Work to complete: Pictures excluded, return every entry exactly, please.

*** Input for this task Section Begins ***

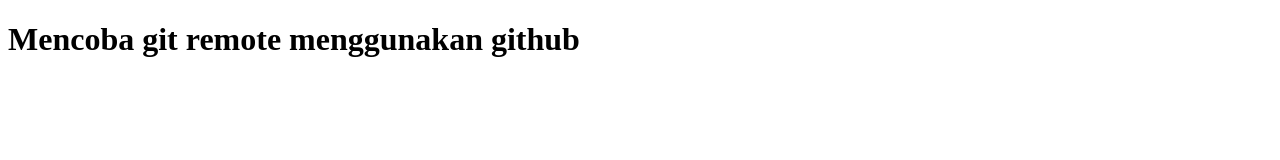
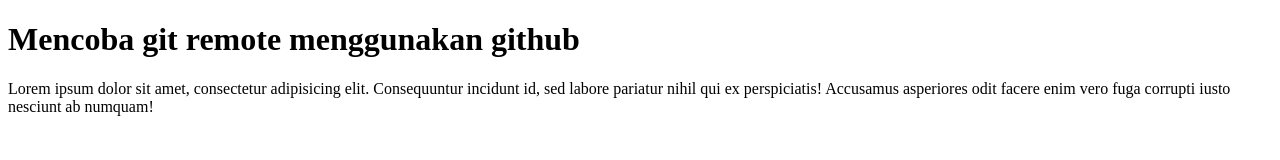
Before and after one commit to Dedenugroho16/git-test, a plain HTML site: page index.html in a window 1280 px wide. Drawn offline with Linux system fonts and the light colour scheme.

Commit message:
Menambahkan paragraf

```diff
--- a/index.html
+++ b/index.html
@@ -8,5 +8,7 @@
 </head>
 <body>
     <h1>Mencoba git remote menggunakan github</h1>
+
+    <p>Lorem ipsum dolor sit amet, consectetur adipisicing elit. Consequuntur incidunt id, sed labore pariatur nihil qui ex perspiciatis! Accusamus asperiores odit facere enim vero fuga corrupti iusto nesciunt ab numquam!</p>
 </body>
 </html>
```
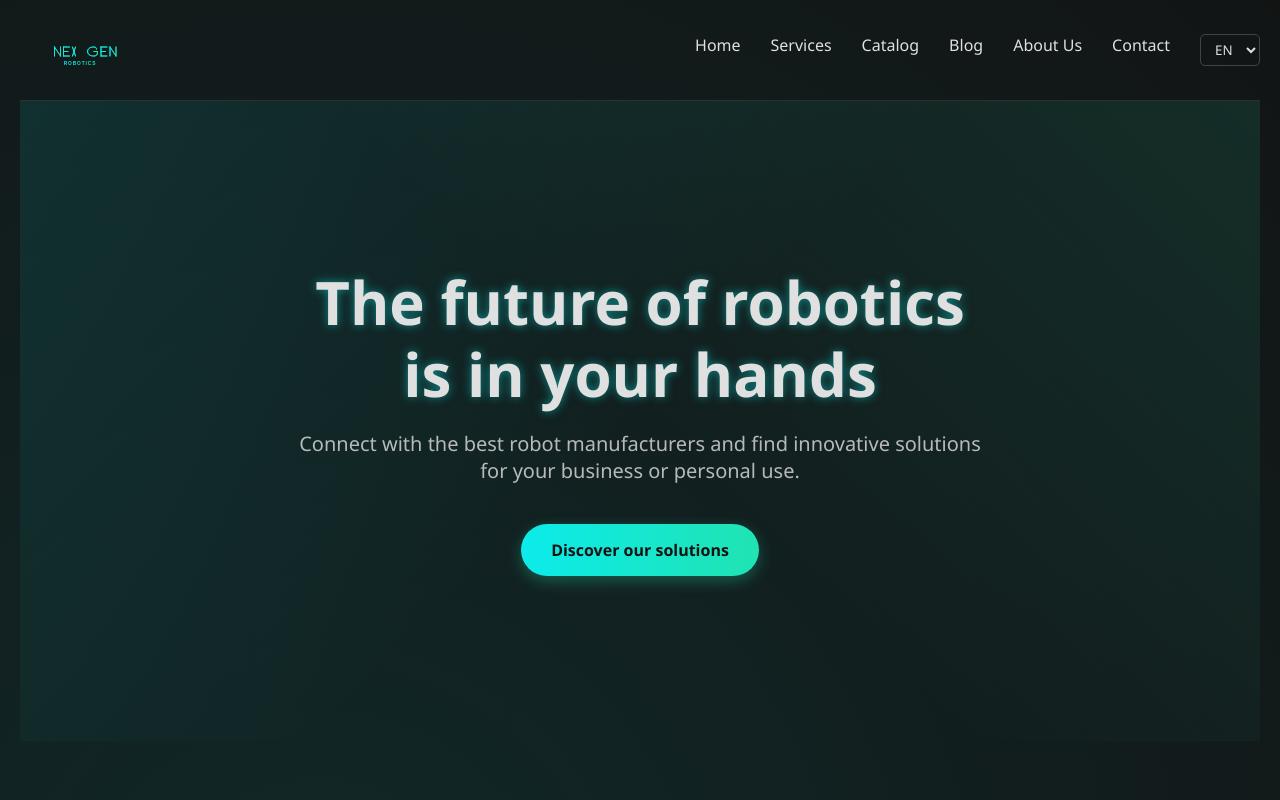
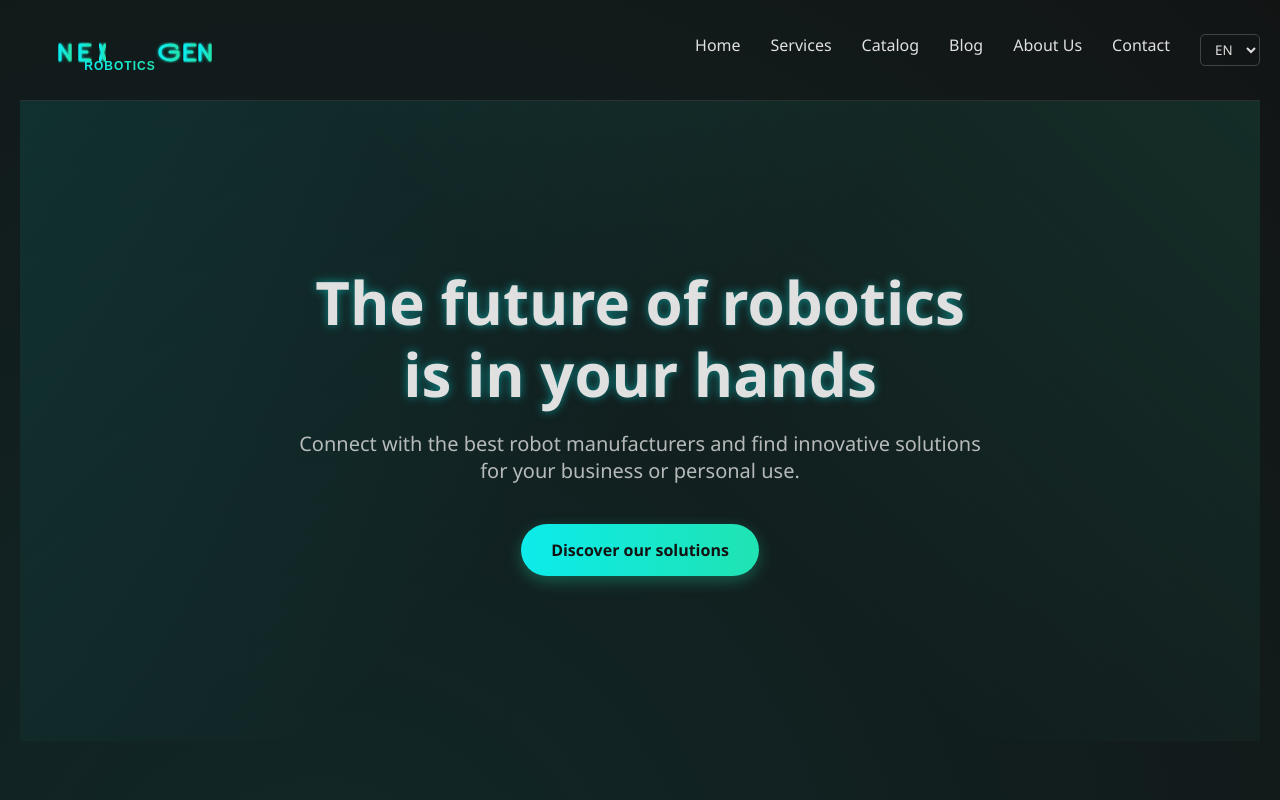
Before and after one commit to Taikibonnet/nextgen-robotics-website, a plain HTML site: page index.html in a window 1280 px wide. Shown: the top 800 px of the page. Drawn offline with Linux system fonts and the light colour scheme.

Commit message:
Mise à jour de l'index.html avec le nouveau logo d'en-tête

```diff
--- a/index.html
+++ b/index.html
@@ -617,7 +617,7 @@
     <div class="container">
         <header>
             <div class="logo">
-                <img src="images/nextgen-logo.svg" alt="NexTGen Robotics Logo">
+                <img src="images/nextgen-header-logo.svg" alt="NexTGen Robotics Logo">
                 <img src="images/nextgen-favicon.svg" alt="NexTGen Robotics" class="logo-mobile">
             </div>
             <nav>
```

*** Input for this task Section Ends ***

Exercise response:
Before and after one commit to Dedenugroho16/git-test, a plain HTML site: page index.html in a window 1280 px wide. Drawn offline with Linux system fonts and the light colour scheme.

Commit message:
Menambahkan paragraf

```diff
--- a/index.html
+++ b/index.html
@@ -8,5 +8,7 @@
 </head>
 <body>
     <h1>Mencoba git remote menggunakan github</h1>
+
+    <p>Lorem ipsum dolor sit amet, consectetur adipisicing elit. Consequuntur incidunt id, sed labore pariatur nihil qui ex perspiciatis! Accusamus asperiores odit facere enim vero fuga corrupti iusto nesciunt ab numquam!</p>
 </body>
 </html>
```
Before and after one commit to Taikibonnet/nextgen-robotics-website, a plain HTML site: page index.html in a window 1280 px wide. Shown: the top 800 px of the page. Drawn offline with Linux system fonts and the light colour scheme.

Commit message:
Mise à jour de l'index.html avec le nouveau logo d'en-tête

```diff
--- a/index.html
+++ b/index.html
@@ -617,7 +617,7 @@
     <div class="container">
         <header>
             <div class="logo">
-                <img src="images/nextgen-logo.svg" alt="NexTGen Robotics Logo">
+                <img src="images/nextgen-header-logo.svg" alt="NexTGen Robotics Logo">
                 <img src="images/nextgen-favicon.svg" alt="NexTGen Robotics" class="logo-mobile">
             </div>
             <nav>
```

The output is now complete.